Taliban in ‘defense status’ during Afghan Eid holiday

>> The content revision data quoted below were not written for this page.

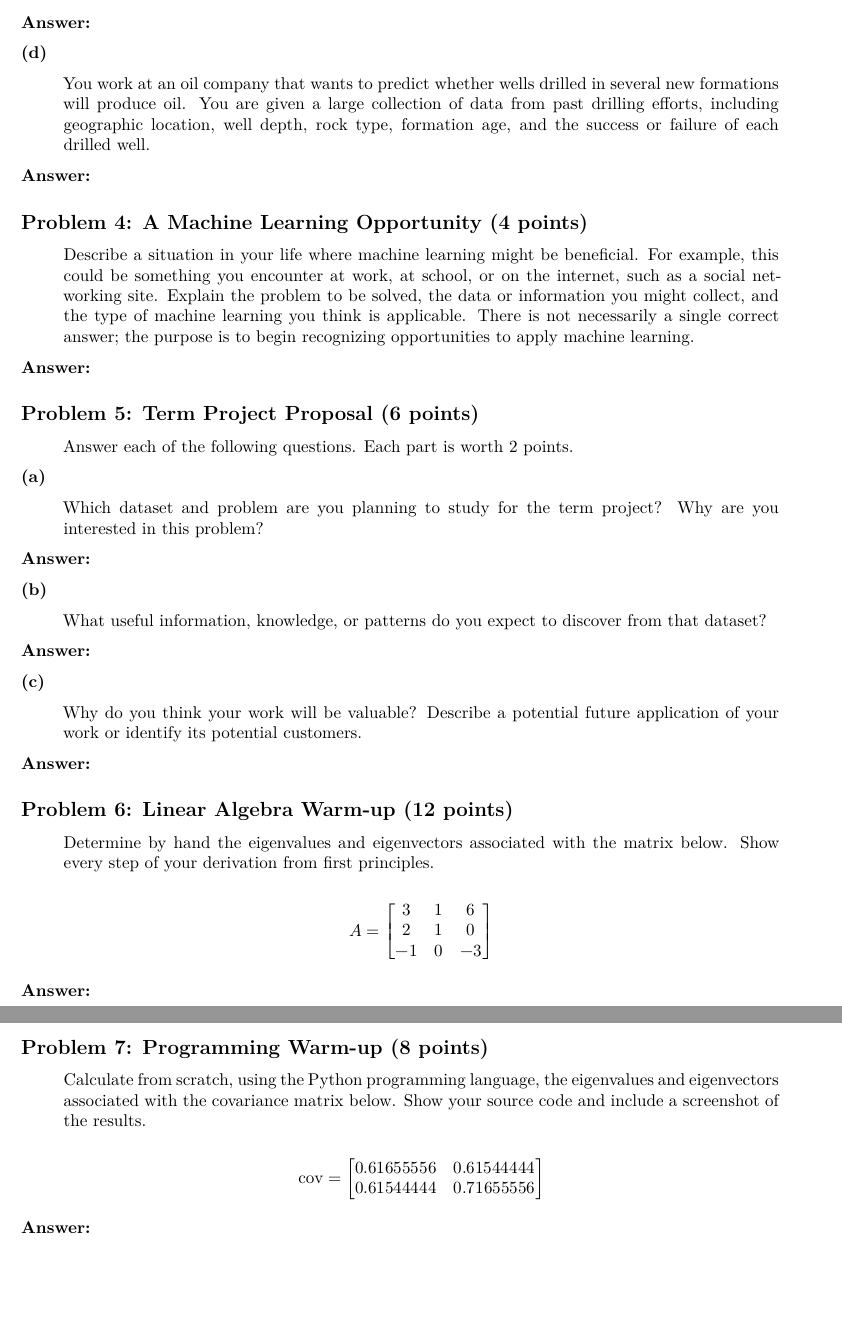
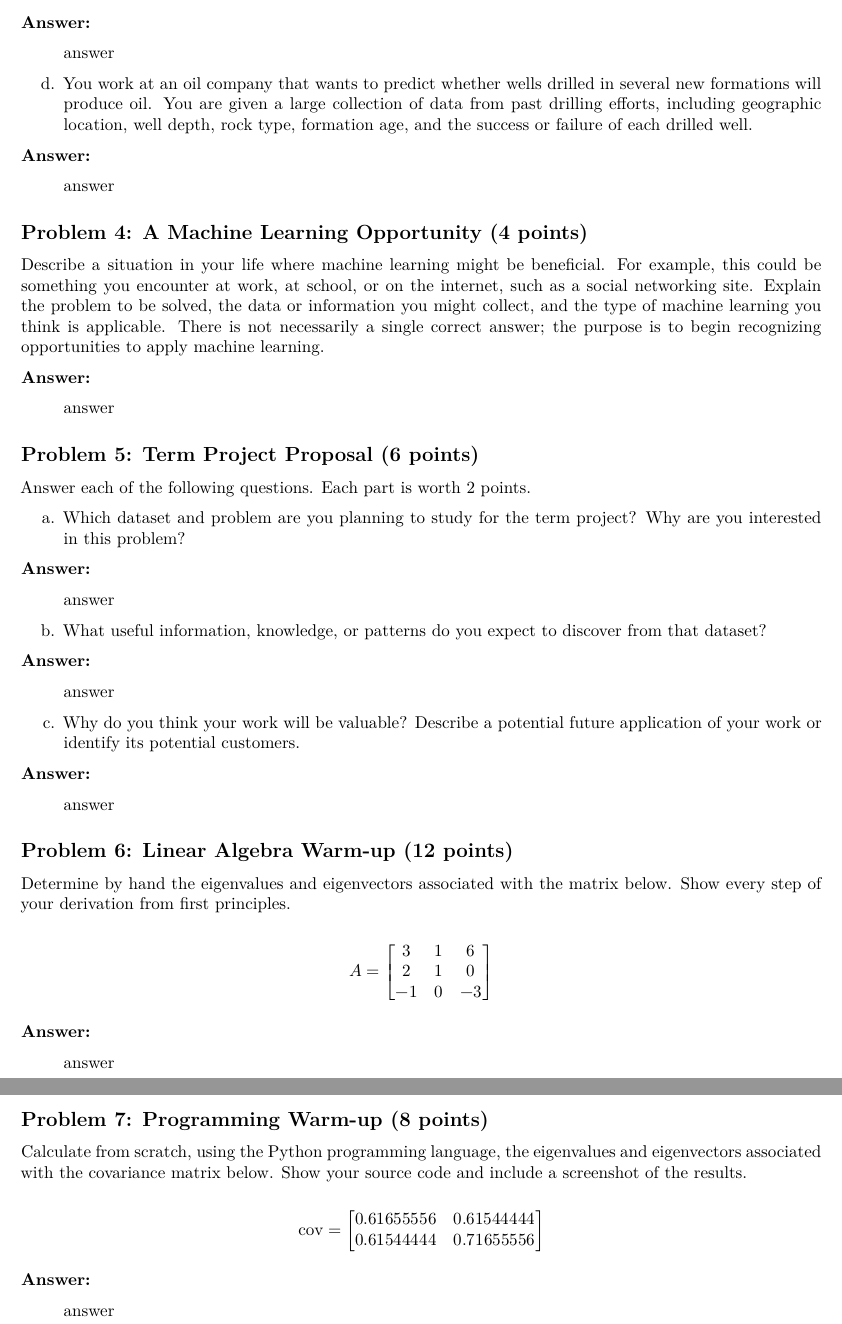
Before and after one commit to GameAnimeCode/css581-machine-learning, a Quarto document (assignments/a1-ml-foundations/writeup.qmd): two parts of pages 2 and 3 of 3, joined at a grey line, cut so that both start at the same text, the shorter picture padded with empty space. Rendered offline with R 4.5, knitr and Pandoc in place of Quarto, then LaTeX, with nearby package versions.

Commit message:
Unquote the questions and add answer placeholders in the A1 writeup

```diff
--- a/assignments/a1-ml-foundations/writeup.qmd
+++ b/assignments/a1-ml-foundations/writeup.qmd
@@ -73,52 +73,60 @@ format:
 
 **Answer:**
 
-**(d)**
+> answer
 
-> You work at an oil company that wants to predict whether wells drilled in several new formations will produce oil. You are given a large collection of data from past drilling efforts, including geographic location, well depth, rock type, formation age, and the success or failure of each drilled well.
+d. You work at an oil company that wants to predict whether wells drilled in several new formations will produce oil. You are given a large collection of data from past drilling efforts, including geographic location, well depth, rock type, formation age, and the success or failure of each drilled well.
 
 **Answer:**
 
+> answer
+
 ## Problem 4: A Machine Learning Opportunity (4 points)
 
-> Describe a situation in your life where machine learning might be beneficial. For example, this could be something you encounter at work, at school, or on the internet, such as a social networking site. Explain the problem to be solved, the data or information you might collect, and the type of machine learning you think is applicable. There is not necessarily a single correct answer; the purpose is to begin recognizing opportunities to apply machine learning.
+Describe a situation in your life where machine learning might be beneficial. For example, this could be something you encounter at work, at school, or on the internet, such as a social networking site. Explain the problem to be solved, the data or information you might collect, and the type of machine learning you think is applicable. There is not necessarily a single correct answer; the purpose is to begin recognizing opportunities to apply machine learning.
 
 **Answer:**
 
+> answer
+
 ## Problem 5: Term Project Proposal (6 points)
 
-> Answer each of the following questions. Each part is worth 2 points.
+Answer each of the following questions. Each part is worth 2 points.
 
-**(a)**
-
-> Which dataset and problem are you planning to study for the term project? Why are you interested in this problem?
+a. Which dataset and problem are you planning to study for the term project? Why are you interested in this problem?
 
 **Answer:**
 
-**(b)**
+> answer
 
-> What useful information, knowledge, or patterns do you expect to discover from that dataset?
+b. What useful information, knowledge, or patterns do you expect to discover from that dataset?
 
 **Answer:**
 
-**(c)**
+> answer
 
-> Why do you think your work will be valuable? Describe a potential future application of your work or identify its potential customers.
+c. Why do you think your work will be valuable? Describe a potential future application of your work or identify its potential customers.
 
 **Answer:**
 
+> answer
+
 ## Problem 6: Linear Algebra Warm-up (12 points)
 
-> Determine by hand the eigenvalues and eigenvectors associated with the matrix below. Show every step of your derivation from first principles.
->
-> $$A = \begin{bmatrix} 3 & 1 & 6 \\ 2 & 1 & 0 \\ -1 & 0 & -3 \end{bmatrix}$$
+Determine by hand the eigenvalues and eigenvectors associated with the matrix below. Show every step of your derivation from first principles.
+
+$$A = \begin{bmatrix} 3 & 1 & 6 \\ 2 & 1 & 0 \\ -1 & 0 & -3 \end{bmatrix}$$
 
 **Answer:**
 
+> answer
+
 ## Problem 7: Programming Warm-up (8 points)
 
-> Calculate from scratch, using the Python programming language, the eigenvalues and eigenvectors associated with the covariance matrix below. Show your source code and include a screenshot of the results.
->
-> $$\mathrm{cov} = \begin{bmatrix} 0.61655556 & 0.61544444 \\ 0.61544444 & 0.71655556 \end{bmatrix}$$
+Calculate from scratch, using the Python programming language, the eigenvalues and eigenvectors associated with the covariance matrix below. Show your source code and include a screenshot of the results.
+
+$$\mathrm{cov} = \begin{bmatrix} 0.61655556 & 0.61544444 \\ 0.61544444 & 0.71655556 \end{bmatrix}$$
 
 **Answer:**
+
+> answer
```
Also changed, not shown: assignments/a1-ml-foundations/writeup.qmd (30 more changed lines).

A smoke plume rises from houses amid ongoing fight between Afghan security forces and Taliban fighters in Badghis province on July 7, 2021. (AFP)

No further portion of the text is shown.